Behavioral and Brain Sciences



Short Communication

Seeing, acting, and knowing


Zenon W. Pylyshyn a1
a1 Center for Cognitive Science, Rutgers University, New Brunswick, NJ 08854-8020 zenon@ruccs.rutgers.edu http://ruccs.rutgers.edu/faculty/pylyshyn.html

Abstract

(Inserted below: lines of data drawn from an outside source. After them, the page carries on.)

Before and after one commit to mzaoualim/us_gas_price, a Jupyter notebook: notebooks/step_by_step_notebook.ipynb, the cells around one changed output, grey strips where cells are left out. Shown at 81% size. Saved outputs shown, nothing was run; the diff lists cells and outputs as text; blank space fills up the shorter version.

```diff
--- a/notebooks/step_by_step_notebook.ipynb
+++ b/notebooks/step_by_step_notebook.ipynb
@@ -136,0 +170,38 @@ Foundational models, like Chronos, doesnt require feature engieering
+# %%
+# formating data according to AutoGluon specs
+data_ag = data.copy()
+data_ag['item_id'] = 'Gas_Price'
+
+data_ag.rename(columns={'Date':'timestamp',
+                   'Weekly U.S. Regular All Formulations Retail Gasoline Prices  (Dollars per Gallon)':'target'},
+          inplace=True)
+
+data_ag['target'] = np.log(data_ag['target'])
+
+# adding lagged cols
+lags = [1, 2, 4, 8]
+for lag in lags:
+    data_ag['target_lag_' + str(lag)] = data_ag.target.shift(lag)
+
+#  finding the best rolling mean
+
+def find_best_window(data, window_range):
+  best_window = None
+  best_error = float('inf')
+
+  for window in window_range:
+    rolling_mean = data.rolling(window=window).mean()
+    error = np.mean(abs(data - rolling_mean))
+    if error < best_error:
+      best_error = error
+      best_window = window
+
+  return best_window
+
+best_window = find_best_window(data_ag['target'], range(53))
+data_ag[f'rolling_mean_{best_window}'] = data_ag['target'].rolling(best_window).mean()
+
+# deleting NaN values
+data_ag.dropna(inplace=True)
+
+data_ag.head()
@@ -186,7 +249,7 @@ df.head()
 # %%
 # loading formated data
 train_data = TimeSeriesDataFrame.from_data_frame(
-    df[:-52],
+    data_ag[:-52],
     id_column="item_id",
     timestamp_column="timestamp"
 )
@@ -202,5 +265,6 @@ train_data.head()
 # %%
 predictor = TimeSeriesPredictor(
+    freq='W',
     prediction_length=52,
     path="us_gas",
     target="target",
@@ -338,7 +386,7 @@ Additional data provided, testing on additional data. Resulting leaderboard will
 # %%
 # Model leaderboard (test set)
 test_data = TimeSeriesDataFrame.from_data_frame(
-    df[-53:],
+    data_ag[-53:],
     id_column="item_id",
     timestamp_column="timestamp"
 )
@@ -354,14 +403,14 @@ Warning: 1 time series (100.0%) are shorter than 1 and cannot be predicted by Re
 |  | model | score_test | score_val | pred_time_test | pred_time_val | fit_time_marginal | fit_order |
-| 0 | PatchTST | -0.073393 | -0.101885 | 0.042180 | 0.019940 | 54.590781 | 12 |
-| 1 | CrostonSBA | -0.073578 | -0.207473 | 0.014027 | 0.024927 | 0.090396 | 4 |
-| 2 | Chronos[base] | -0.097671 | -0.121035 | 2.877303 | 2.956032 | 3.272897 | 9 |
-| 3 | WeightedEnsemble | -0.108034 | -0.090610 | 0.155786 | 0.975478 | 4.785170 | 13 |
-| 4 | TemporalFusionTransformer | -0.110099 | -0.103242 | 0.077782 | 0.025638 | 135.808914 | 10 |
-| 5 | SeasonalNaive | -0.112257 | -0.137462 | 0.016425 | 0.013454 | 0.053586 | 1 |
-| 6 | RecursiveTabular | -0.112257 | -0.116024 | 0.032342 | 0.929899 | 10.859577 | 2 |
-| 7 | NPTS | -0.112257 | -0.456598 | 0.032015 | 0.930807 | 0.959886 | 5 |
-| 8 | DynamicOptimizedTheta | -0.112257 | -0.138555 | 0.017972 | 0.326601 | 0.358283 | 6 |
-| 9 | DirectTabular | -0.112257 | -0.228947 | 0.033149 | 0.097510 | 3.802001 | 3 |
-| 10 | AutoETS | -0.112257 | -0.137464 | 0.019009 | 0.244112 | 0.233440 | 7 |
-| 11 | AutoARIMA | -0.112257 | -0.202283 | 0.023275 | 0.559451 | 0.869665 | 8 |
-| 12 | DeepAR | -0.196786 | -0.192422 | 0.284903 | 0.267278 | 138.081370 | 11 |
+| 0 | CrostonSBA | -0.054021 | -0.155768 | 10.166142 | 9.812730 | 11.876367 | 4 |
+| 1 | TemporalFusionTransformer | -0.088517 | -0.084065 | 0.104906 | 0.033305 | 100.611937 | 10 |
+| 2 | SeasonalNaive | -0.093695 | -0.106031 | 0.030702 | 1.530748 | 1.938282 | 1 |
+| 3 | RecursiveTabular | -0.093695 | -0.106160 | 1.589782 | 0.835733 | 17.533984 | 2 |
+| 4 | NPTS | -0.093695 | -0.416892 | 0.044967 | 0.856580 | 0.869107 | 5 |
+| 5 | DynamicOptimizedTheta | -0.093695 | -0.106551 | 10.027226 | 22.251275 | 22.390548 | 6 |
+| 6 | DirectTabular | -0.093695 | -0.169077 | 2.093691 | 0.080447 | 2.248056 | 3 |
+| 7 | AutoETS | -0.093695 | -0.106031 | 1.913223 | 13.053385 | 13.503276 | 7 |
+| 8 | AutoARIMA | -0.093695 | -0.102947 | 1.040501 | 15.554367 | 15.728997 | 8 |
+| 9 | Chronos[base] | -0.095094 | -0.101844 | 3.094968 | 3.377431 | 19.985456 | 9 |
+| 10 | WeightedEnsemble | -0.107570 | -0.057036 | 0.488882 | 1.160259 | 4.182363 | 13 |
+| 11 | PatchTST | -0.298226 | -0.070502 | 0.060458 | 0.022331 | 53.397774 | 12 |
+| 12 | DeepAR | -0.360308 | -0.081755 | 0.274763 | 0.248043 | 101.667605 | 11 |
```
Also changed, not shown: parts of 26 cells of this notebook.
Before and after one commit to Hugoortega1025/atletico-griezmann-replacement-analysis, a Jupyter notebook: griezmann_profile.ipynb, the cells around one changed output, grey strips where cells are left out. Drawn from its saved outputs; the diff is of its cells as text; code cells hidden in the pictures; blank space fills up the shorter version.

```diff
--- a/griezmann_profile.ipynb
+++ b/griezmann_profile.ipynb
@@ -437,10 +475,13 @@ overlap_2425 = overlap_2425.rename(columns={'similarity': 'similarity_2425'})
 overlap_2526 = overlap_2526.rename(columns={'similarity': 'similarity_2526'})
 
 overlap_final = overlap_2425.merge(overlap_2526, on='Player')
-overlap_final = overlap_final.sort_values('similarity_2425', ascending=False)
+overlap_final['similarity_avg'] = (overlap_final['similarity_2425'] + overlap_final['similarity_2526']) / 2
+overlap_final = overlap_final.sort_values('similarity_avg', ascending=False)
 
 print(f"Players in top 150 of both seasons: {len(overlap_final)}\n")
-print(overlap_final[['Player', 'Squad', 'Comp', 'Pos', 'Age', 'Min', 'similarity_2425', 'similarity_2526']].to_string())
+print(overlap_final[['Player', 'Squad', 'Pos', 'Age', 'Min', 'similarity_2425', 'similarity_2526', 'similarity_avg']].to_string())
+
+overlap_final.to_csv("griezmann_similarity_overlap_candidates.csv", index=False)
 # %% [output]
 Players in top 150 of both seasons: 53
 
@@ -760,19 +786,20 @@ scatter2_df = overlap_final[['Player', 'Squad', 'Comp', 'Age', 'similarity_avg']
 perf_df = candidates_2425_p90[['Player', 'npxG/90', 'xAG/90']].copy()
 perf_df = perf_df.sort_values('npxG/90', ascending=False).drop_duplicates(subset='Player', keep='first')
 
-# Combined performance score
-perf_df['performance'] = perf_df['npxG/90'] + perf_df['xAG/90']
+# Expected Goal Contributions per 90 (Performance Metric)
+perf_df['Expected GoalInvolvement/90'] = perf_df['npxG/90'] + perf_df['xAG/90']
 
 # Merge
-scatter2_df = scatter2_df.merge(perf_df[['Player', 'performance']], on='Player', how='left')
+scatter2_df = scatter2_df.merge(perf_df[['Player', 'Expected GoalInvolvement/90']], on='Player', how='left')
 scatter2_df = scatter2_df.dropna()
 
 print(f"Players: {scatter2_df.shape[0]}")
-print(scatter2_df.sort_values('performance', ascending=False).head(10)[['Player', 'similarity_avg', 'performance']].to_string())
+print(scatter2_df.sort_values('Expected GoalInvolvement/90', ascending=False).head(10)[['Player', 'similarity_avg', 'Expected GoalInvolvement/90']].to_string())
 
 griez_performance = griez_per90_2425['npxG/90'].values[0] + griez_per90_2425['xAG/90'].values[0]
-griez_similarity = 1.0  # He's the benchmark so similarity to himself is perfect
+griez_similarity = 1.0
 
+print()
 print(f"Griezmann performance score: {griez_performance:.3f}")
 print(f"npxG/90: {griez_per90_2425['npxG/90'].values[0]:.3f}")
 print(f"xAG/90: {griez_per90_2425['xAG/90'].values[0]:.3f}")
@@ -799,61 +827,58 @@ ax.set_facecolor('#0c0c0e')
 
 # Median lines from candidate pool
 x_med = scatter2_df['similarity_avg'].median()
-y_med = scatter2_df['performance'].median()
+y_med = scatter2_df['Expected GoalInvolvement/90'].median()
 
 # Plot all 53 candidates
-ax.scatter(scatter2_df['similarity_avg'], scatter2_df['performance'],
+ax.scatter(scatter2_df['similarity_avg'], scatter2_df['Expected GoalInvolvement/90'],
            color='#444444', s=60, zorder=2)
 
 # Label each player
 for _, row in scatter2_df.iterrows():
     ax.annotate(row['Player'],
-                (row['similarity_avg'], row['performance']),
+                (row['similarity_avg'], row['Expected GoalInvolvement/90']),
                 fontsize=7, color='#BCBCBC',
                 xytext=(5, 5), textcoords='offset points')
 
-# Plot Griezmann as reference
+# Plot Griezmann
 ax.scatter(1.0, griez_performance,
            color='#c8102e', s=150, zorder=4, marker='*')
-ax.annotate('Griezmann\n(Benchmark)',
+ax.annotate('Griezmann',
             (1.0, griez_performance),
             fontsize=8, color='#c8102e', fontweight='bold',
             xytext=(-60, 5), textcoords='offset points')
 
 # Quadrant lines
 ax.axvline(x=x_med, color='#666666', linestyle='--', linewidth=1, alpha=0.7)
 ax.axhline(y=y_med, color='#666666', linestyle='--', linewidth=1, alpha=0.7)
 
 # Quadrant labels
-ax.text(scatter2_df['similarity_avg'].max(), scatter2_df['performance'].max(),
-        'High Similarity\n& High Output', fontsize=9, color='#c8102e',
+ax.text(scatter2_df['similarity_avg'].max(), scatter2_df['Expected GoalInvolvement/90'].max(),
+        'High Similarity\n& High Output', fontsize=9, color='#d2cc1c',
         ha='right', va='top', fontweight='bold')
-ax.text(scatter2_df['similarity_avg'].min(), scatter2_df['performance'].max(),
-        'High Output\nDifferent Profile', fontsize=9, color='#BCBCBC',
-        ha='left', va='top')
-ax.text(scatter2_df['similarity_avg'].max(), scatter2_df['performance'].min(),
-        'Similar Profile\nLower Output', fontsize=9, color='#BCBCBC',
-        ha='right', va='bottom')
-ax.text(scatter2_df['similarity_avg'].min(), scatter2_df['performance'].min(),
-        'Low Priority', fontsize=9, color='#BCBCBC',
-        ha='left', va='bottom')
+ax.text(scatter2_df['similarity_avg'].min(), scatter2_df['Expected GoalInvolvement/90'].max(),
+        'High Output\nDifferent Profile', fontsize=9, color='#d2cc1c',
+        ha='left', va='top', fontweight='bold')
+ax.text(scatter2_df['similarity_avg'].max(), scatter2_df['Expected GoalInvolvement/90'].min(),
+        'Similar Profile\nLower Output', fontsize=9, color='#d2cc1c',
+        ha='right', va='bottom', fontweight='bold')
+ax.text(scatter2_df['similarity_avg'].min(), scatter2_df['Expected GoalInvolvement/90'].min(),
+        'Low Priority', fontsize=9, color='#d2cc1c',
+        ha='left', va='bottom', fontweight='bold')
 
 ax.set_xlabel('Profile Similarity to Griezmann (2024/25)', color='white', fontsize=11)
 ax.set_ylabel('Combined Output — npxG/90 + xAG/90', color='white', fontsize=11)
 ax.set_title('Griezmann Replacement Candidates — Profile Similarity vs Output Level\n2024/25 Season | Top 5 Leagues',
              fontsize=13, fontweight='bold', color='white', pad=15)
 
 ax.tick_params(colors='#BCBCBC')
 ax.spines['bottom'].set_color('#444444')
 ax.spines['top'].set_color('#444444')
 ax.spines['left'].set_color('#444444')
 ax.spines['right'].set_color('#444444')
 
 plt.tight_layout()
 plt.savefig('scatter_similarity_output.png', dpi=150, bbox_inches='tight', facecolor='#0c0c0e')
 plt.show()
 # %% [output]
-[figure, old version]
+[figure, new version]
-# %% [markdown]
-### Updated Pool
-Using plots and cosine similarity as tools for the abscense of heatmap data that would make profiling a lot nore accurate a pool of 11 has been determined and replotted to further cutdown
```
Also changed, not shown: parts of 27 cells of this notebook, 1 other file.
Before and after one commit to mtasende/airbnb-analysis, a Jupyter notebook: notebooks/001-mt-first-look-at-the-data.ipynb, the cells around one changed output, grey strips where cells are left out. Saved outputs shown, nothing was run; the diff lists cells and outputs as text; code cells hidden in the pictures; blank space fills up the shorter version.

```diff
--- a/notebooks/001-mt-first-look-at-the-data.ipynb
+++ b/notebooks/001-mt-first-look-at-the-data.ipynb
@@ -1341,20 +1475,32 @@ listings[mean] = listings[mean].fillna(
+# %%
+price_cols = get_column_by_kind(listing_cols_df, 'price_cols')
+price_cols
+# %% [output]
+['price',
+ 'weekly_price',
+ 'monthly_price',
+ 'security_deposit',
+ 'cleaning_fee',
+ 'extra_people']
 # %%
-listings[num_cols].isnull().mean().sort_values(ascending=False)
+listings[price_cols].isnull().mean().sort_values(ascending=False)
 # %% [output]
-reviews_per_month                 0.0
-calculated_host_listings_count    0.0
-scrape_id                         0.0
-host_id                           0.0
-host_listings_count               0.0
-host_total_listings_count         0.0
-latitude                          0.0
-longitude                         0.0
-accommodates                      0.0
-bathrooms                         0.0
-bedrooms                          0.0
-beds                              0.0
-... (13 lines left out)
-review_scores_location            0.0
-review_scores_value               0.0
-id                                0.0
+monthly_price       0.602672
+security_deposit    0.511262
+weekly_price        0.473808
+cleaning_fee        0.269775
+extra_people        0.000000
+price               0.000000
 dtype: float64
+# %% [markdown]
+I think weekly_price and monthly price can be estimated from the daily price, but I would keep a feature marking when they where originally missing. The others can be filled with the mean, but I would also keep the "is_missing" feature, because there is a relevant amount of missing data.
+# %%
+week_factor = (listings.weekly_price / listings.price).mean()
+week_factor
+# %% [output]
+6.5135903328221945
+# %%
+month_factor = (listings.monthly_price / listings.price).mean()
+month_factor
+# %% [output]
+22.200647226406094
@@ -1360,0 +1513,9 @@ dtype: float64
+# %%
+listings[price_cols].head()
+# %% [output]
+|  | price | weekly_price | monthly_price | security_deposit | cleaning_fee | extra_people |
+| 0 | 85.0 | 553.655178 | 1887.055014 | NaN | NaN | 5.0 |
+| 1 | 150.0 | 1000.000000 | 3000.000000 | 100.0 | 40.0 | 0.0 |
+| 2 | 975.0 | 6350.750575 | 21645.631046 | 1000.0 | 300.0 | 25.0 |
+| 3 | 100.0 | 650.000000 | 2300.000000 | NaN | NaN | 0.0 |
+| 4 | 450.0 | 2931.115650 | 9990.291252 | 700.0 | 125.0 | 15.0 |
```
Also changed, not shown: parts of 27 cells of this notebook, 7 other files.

The target article proposes that visual experience arises when sensorimotor contingencies are exploited in perception. This novel analysis of visual experience fares no better than the other proposals that the article rightly dismisses, and for the same reasons. Extracting invariants may be needed for recognition, but it is neither necessary nor sufficient for having a visual experience. While the idea that vision involves the active extraction of sensorimotor invariants has merit, it does not replace the need for perceptual representations. Vision is not just for the immediate controlling of action; it is also for finding out about the world, from which inferences may be drawn and beliefs changed.